══ PROVIDED DATA ══
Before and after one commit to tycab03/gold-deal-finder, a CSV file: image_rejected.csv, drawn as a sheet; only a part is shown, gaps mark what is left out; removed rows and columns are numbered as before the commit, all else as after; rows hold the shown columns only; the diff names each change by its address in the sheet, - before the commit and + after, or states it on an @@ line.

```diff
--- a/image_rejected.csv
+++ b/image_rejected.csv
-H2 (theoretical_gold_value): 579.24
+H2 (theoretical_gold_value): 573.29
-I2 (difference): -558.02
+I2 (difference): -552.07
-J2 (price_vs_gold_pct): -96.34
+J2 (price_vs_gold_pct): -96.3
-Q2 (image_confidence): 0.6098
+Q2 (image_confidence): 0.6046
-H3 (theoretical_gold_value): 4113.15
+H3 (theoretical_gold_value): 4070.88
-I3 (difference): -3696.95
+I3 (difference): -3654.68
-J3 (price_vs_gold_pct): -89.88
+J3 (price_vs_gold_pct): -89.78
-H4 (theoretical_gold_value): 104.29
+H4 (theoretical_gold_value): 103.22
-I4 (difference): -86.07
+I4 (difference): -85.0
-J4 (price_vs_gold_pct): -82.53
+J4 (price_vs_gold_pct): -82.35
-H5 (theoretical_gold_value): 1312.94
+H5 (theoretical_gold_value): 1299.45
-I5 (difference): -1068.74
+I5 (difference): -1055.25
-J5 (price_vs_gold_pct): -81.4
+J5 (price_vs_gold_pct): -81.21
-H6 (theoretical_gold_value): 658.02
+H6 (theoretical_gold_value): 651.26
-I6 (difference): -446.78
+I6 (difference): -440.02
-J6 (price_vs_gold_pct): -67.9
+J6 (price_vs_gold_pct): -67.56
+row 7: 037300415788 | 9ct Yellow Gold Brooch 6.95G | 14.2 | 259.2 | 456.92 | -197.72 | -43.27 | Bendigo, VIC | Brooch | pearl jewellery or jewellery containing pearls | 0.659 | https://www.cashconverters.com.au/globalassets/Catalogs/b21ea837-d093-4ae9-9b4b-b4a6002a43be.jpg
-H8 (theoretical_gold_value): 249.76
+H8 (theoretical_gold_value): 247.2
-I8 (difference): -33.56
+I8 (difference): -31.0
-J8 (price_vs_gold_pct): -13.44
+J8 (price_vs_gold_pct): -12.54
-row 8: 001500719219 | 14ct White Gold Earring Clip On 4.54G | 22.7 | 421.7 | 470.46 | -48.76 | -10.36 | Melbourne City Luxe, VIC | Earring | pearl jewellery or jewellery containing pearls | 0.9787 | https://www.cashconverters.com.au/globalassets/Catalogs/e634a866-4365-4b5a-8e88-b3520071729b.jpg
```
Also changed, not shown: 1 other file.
═══
> [PROBLEM DESCRIPTION] In the lines above, find the word "difference" and copy each line that contains it.

> [RESULT]
-I2 (difference): -558.02
+I2 (difference): -552.07
-I3 (difference): -3696.95
+I3 (difference): -3654.68
-I4 (difference): -86.07
+I4 (difference): -85.0
-I5 (difference): -1068.74
+I5 (difference): -1055.25
-I6 (difference): -446.78
+I6 (difference): -440.02
-I8 (difference): -33.56
+I8 (difference): -31.0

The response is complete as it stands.